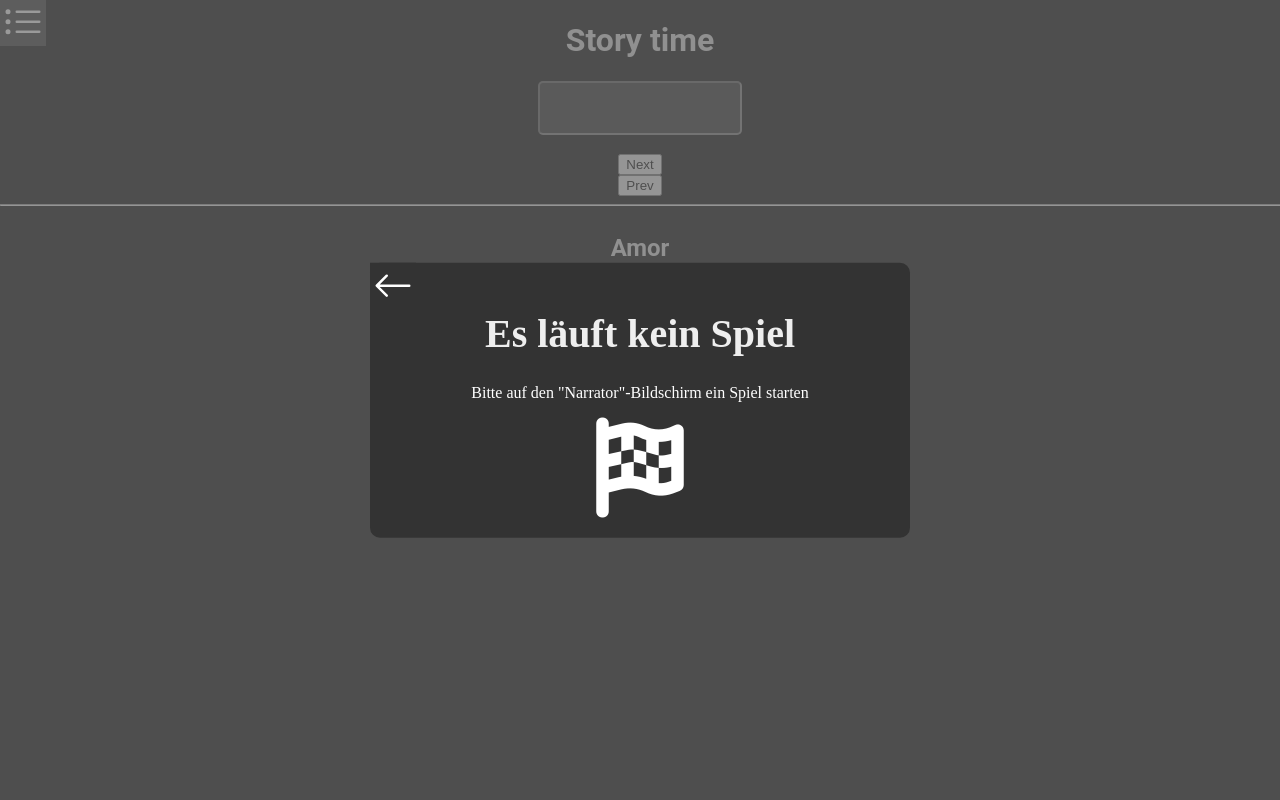
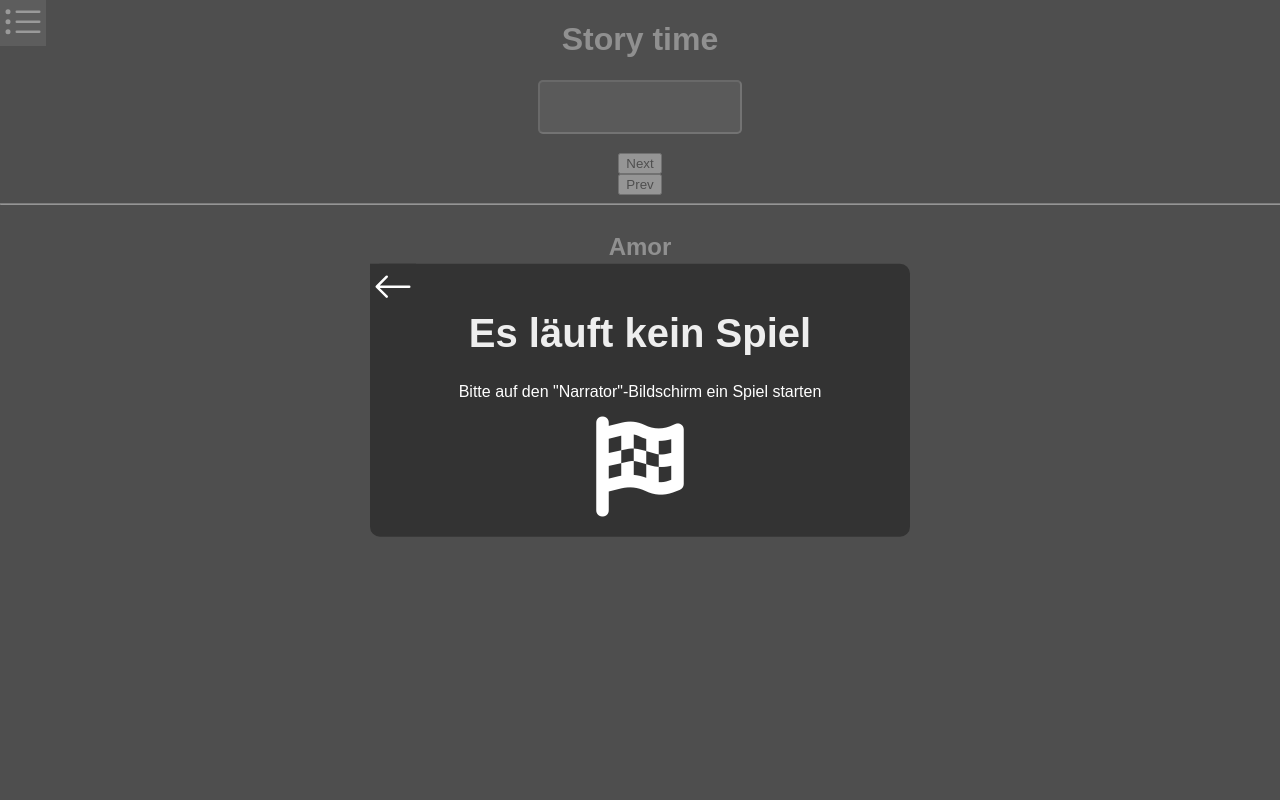
Before and after one commit to XilefTech/WerewolfMaster, a Flask app: page /narrator/story in a window 1280 px wide. Run offline with Flask 3, Linux system fonts and the light colour scheme; some libraries are stand-ins or nearby versions.

Commit message:
update styles
Co-authored-by: TheGreyDiamond <TheGreyDiamond@users.noreply.github.com>

```diff
--- a/static/style.css
+++ b/static/style.css
@@ -16,9 +16,22 @@ body {
 	background-repeat: no-repeat;
 	background-size: contain;
 	background-color: #000;
+	-webkit-transition: background-image 1s ease-in-out;
+	transition: background-image 1s ease-in-out;
 
 }
 
+* {
+	font-family: sans-serif;
+}
+
+.alwaysTop {
+	z-index: 1000000000;
+}
+
+.explainer{
+	padding: 10px;
+}
 
 .container {
 	height: 100%;
```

**What you should do:** The entries above are to be copied exactly, with every picture left out.

**Output of the exercise:**
Before and after one commit to XilefTech/WerewolfMaster, a Flask app: page /narrator/story in a window 1280 px wide. Run offline with Flask 3, Linux system fonts and the light colour scheme; some libraries are stand-ins or nearby versions.

Commit message:
update styles
Co-authored-by: TheGreyDiamond <TheGreyDiamond@users.noreply.github.com>

```diff
--- a/static/style.css
+++ b/static/style.css
@@ -16,9 +16,22 @@ body {
 	background-repeat: no-repeat;
 	background-size: contain;
 	background-color: #000;
+	-webkit-transition: background-image 1s ease-in-out;
+	transition: background-image 1s ease-in-out;
 
 }
 
+* {
+	font-family: sans-serif;
+}
+
+.alwaysTop {
+	z-index: 1000000000;
+}
+
+.explainer{
+	padding: 10px;
+}
 
 .container {
 	height: 100%;
```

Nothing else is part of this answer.